### YOUR GOAL
Copy every record word for word. The images stay behind.

### DATASET ENTRIES

———

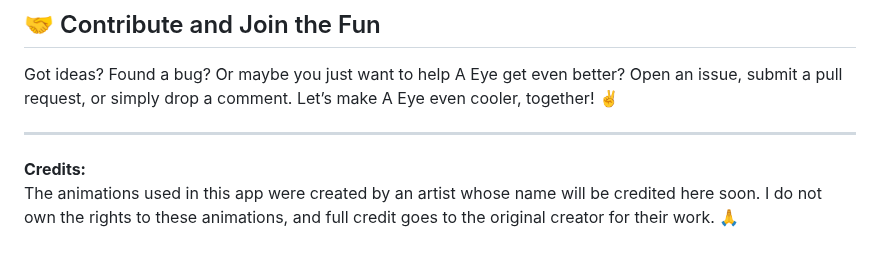
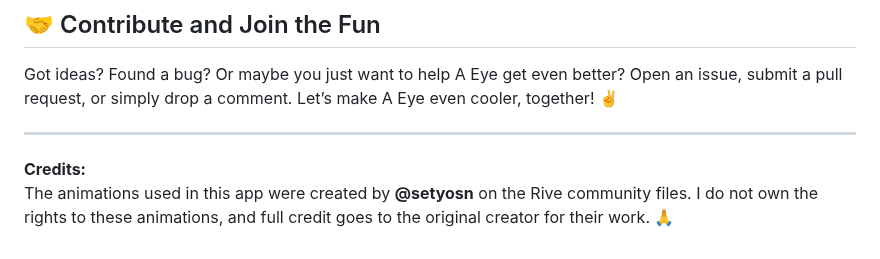
Before and after one commit to abdelrahmann190/a_eye_bot, a Markdown page: README.md, the part around one of its changes. Drawn GitHub-style.

Commit message:
final README update

```diff
--- a/README.md
+++ b/README.md
@@ -93,4 +101,4 @@ Got ideas? Found a bug? Or maybe you just want to help A Eye get even better? Op
 ---
 
 **Credits:**
-The animations used in this app were created by an artist whose name will be credited here soon. I do not own the rights to these animations, and full credit goes to the original creator for their work. 🙏
+The animations used in this app were created by **@setyosn** on the Rive community files. I do not own the rights to these animations, and full credit goes to the original creator for their work. 🙏
```
Also changed, not shown: other parts of README.md (+15 -7 lines).
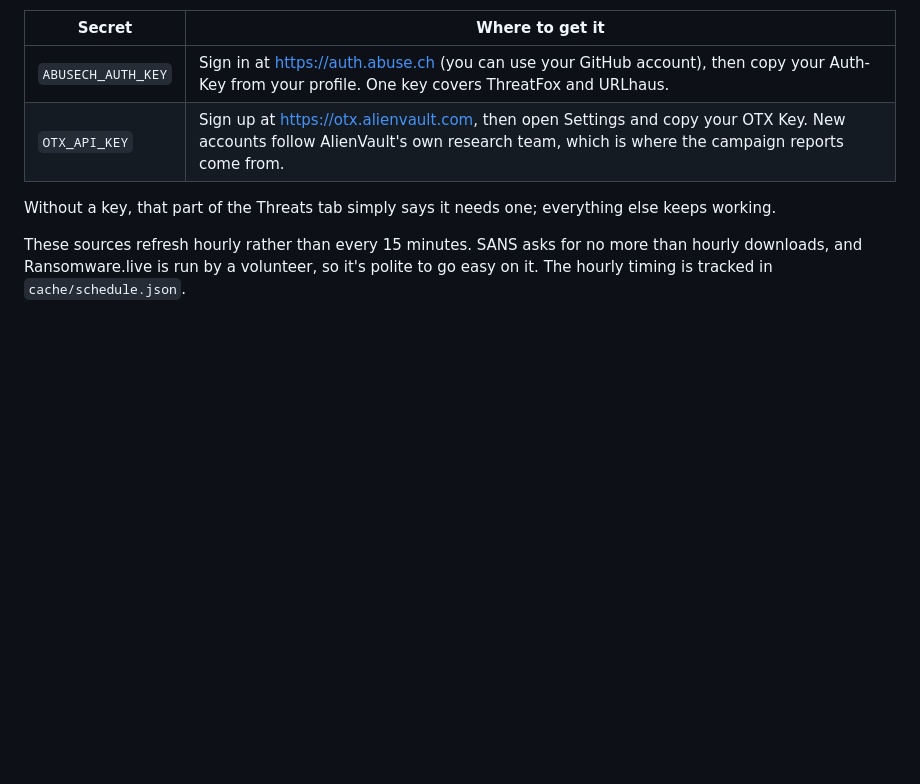
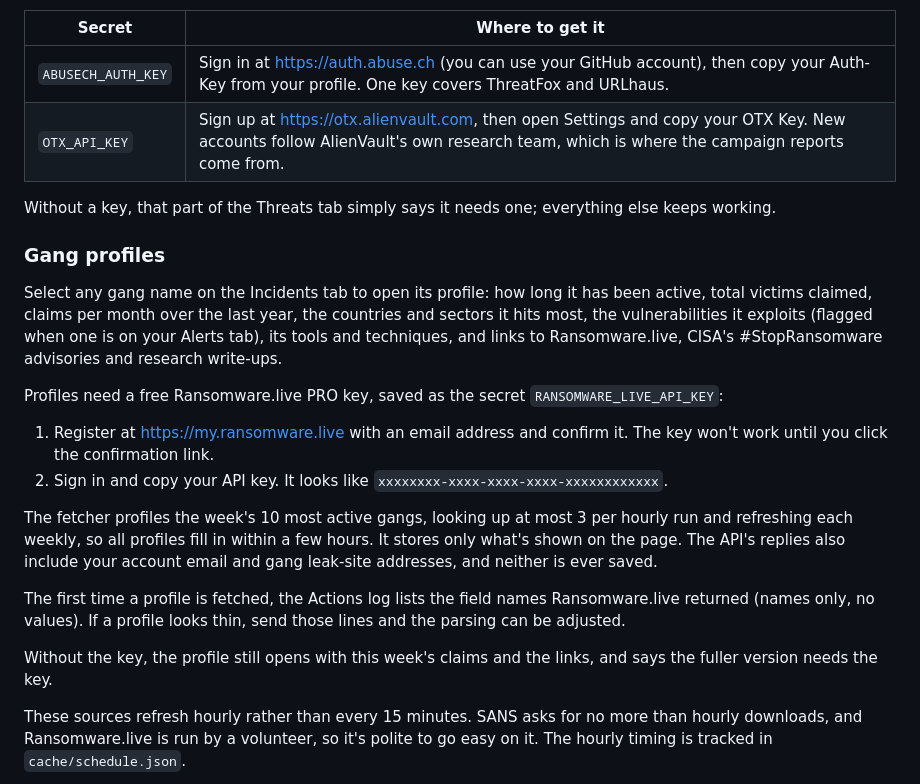
Before and after one commit to garayr/watchfloor, a Markdown page: README.md, the part around the change. Rendered like a GitHub page; blank space fills up the shorter version.

```diff
--- a/README.md
+++ b/README.md
@@ -76,6 +76,21 @@ Two of these need free keys, saved as repository secrets like the others:
 
 Without a key, that part of the Threats tab simply says it needs one; everything else keeps working.
 
+### Gang profiles
+
+Select any gang name on the Incidents tab to open its profile: how long it has been active, total victims claimed, claims per month over the last year, the countries and sectors it hits most, the vulnerabilities it exploits (flagged when one is on your Alerts tab), its tools and techniques, and links to Ransomware.live, CISA's #StopRansomware advisories and research write-ups.
+
+Profiles need a free Ransomware.live PRO key, saved as the secret `RANSOMWARE_LIVE_API_KEY`:
+
+1. Register at https://my.ransomware.live with an email address and confirm it. The key won't work until you click the confirmation link.
+2. Sign in and copy your API key. It looks like `xxxxxxxx-xxxx-xxxx-xxxx-xxxxxxxxxxxx`.
+
+The fetcher profiles the week's 10 most active gangs, looking up at most 3 per hourly run and refreshing each weekly, so all profiles fill in within a few hours. It stores only what's shown on the page. The API's replies also include your account email and gang leak-site addresses, and neither is ever saved.
+
+The first time a profile is fetched, the Actions log lists the field names Ransomware.live returned (names only, no values). If a profile looks thin, send those lines and the parsing can be adjusted.
+
+Without the key, the profile still opens with this week's claims and the links, and says the fuller version needs the key.
+
 These sources refresh hourly rather than every 15 minutes. SANS asks for no more than hourly downloads, and Ransomware.live is run by a volunteer, so it's polite to go easy on it. The hourly timing is tracked in `cache/schedule.json`.
 
 Please keep the credits on the Threats tab. SANS and Have I Been Pwned require attribution, and it's good manners for the others.
```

———

### OUTPUT FOR THIS TASK
Before and after one commit to abdelrahmann190/a_eye_bot, a Markdown page: README.md, the part around one of its changes. Drawn GitHub-style.

Commit message:
final README update

```diff
--- a/README.md
+++ b/README.md
@@ -93,4 +101,4 @@ Got ideas? Found a bug? Or maybe you just want to help A Eye get even better? Op
 ---
 
 **Credits:**
-The animations used in this app were created by an artist whose name will be credited here soon. I do not own the rights to these animations, and full credit goes to the original creator for their work. 🙏
+The animations used in this app were created by **@setyosn** on the Rive community files. I do not own the rights to these animations, and full credit goes to the original creator for their work. 🙏
```
Also changed, not shown: other parts of README.md (+15 -7 lines).
Before and after one commit to garayr/watchfloor, a Markdown page: README.md, the part around the change. Rendered like a GitHub page; blank space fills up the shorter version.

```diff
--- a/README.md
+++ b/README.md
@@ -76,6 +76,21 @@ Two of these need free keys, saved as repository secrets like the others:
 
 Without a key, that part of the Threats tab simply says it needs one; everything else keeps working.
 
+### Gang profiles
+
+Select any gang name on the Incidents tab to open its profile: how long it has been active, total victims claimed, claims per month over the last year, the countries and sectors it hits most, the vulnerabilities it exploits (flagged when one is on your Alerts tab), its tools and techniques, and links to Ransomware.live, CISA's #StopRansomware advisories and research write-ups.
+
+Profiles need a free Ransomware.live PRO key, saved as the secret `RANSOMWARE_LIVE_API_KEY`:
+
+1. Register at https://my.ransomware.live with an email address and confirm it. The key won't work until you click the confirmation link.
+2. Sign in and copy your API key. It looks like `xxxxxxxx-xxxx-xxxx-xxxx-xxxxxxxxxxxx`.
+
+The fetcher profiles the week's 10 most active gangs, looking up at most 3 per hourly run and refreshing each weekly, so all profiles fill in within a few hours. It stores only what's shown on the page. The API's replies also include your account email and gang leak-site addresses, and neither is ever saved.
+
+The first time a profile is fetched, the Actions log lists the field names Ransomware.live returned (names only, no values). If a profile looks thin, send those lines and the parsing can be adjusted.
+
+Without the key, the profile still opens with this week's claims and the links, and says the fuller version needs the key.
+
 These sources refresh hourly rather than every 15 minutes. SANS asks for no more than hourly downloads, and Ransomware.live is run by a volunteer, so it's polite to go easy on it. The hourly timing is tracked in `cache/schedule.json`.
 
 Please keep the credits on the Threats tab. SANS and Have I Been Pwned require attribution, and it's good manners for the others.
```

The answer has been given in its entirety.